In fact, the average number of outages doubles every five years, largely because of extreme weather events. Events such as the Northeast blackout (2003), Pacific Northwest storm (2006), Hurricane Irene (2011), Hurricane Sandy (2012), and the East Coast derecho (2012) caused major outages impacting large swaths of the country.

Another notable trend is the increased occurrence of vandalism events, which have been on the rise since 2010.

The number of electrical outages in the U.S. continues to double every 5 years. The blue vertical bars indicate the number of outages. The black-dashed and red-solid lines indicate the cause of the outage as a percentage of the total number of outages. 

In recent years, government programs such as the Smart Grid Investment Grant (SGIG) -- which spanned the period 2009-2014 -- have placed a renewed emphasis on modernizing the electrical infrastructure.

The SGIG program consisted of 99 cost-shared projects, involving more than 200 electric utilities and participating organizations. With $8 billion of joint investment between the U.S. government and grant recipients, SGIG rapidly deployed a wide array of smart-grid technologies. As a result, over 15 million smart meters and 1,200 phasor measurement units were deployed, in addition to 19,000 units of distribution technology (e.g., automated switches) and an assortment of customer systems (e.g., in-home displays).

But what difference did it make? What is the impact of smart-grid technology deployment on the resilience of the U.S. electricity infrastructure?

Based on available SGIG data, one way to view the impact is to look at the duration of the electrical outage before and after SGIG. In the second figure below, we compare SGIG’s smart-meter deployment against the total duration of the outages as experienced across the U.S. (with causes cited as severe weather and vandalism).

Although the number of outages has increased since 2010, we can see that outage duration is decreasing.

Indeed, there is strong correlation between the deployments of smart meters and the decrease of outage duration for events caused by severe weather. The duration of the severe-weather outages tapers downward after 2011, after the deployment of 14 million smart meters and 19,000 units of distribution equipment (e.g., automated switches and capacitors) by 2012.

This strong correlation implies that smart grid technological advancements have made the grid more resilient to severe weather; however, there is insufficient data to conclude a direct cause-and-effect relationship. The correlation between the duration from vandalism and smart-grid technologies is less clear.

The deployment of smart-grid technologies, as represented in this figure via smart meters, is strongly correlated with the decreased outage duration due to severe weather.

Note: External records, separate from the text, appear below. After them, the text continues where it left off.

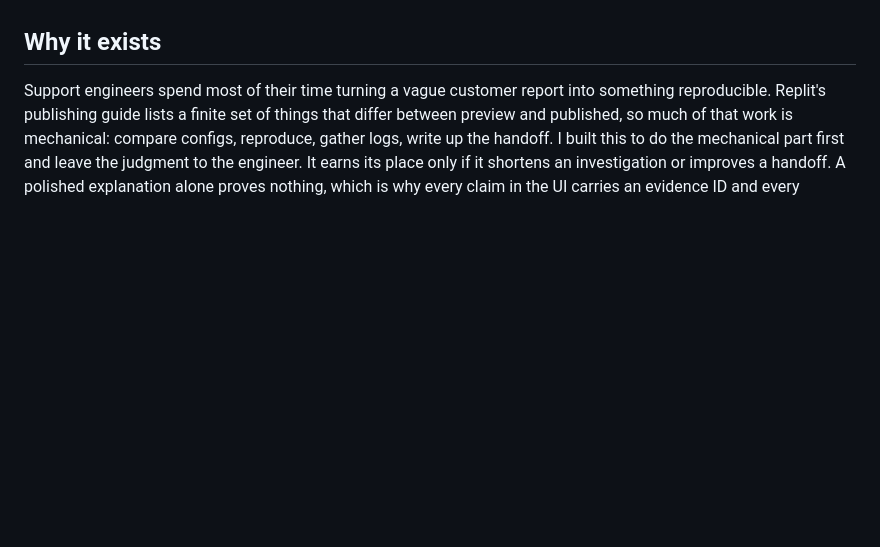
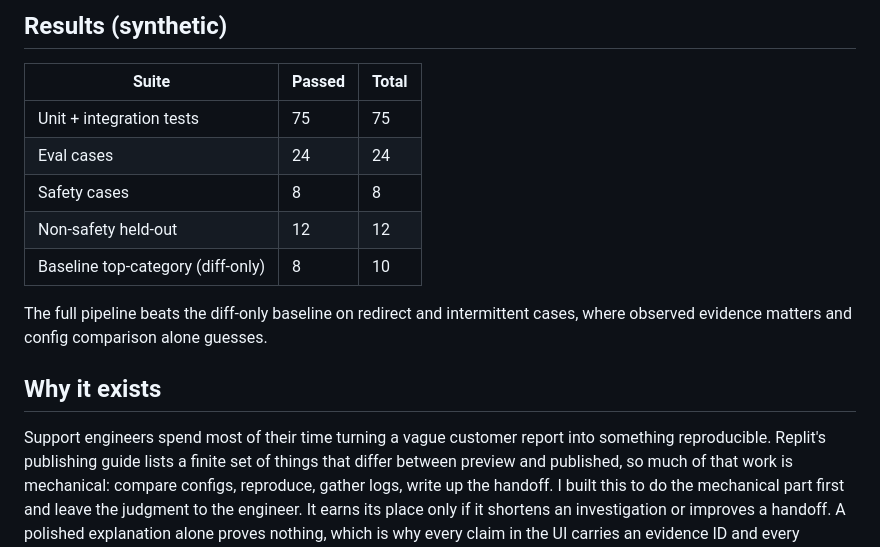
Before and after one commit to sivaratrisrinivas/replit-publish-triage, a Markdown page: README.md, the part around one of its changes. Drawn GitHub-style; blank space fills up the shorter version.

Commit message:
Add pipeline diagram and results table to README

```diff
--- a/README.md
+++ b/README.md
@@ -10,3 +24,14 @@ The build covers 10 tickets: schemas and fixtures, deterministic intake, extract
+## Results (synthetic)
+
+| Suite | Passed | Total |
+|---|---|---|
+| Unit + integration tests | 75 | 75 |
+| Eval cases | 24 | 24 |
+| Safety cases | 8 | 8 |
+| Non-safety held-out | 12 | 12 |
+| Baseline top-category (diff-only) | 8 | 10 |
+
+The full pipeline beats the diff-only baseline on redirect and intermittent cases, where observed evidence matters and config comparison alone guesses.
 
 ## Why it exists
 
```
Also changed, not shown: other parts of README.md (+14 -0 lines).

This analysis only scratches the surface of quantifying the benefits of smart grid technology. More direct measurement and analysis on increased grid resiliency resulting from smart-grid technology deployment is needed. Further research into the cause of outages, factors that impact outage duration, and the operational benefits of smart technology -- such as reductions in operations and maintenance costs -- will need to be measured, analyzed and communicated to the community at large.

Quantitative nonoperational benefits also need to be identified and measured. These include the reduction in carbon emissions from reducing transmission and distribution losses, or faster recovery time from an outage that enables businesses to continue to operate.

These metrics must be identified, measured and monetized -- helping justify the business case for smart-grid investments.

Utilities around the globe are investing billions of dollars to deploy smart-grid technologies. Successful utilities will not be those that invest the most, but those that invest the smartest.

Successful smart-grid deployments also depend on wide public acceptance; consumers and other stakeholders will need to recognize the impact of smart-grid technologies. Identifying, measuring and communicating the benefits of our smarter grid is the next major task. There are positive signs. But coming up with these accurate measurements is more daunting than the hardware deployment itself.


Dr. Chen is chief strategy officer at Energetics, Inc.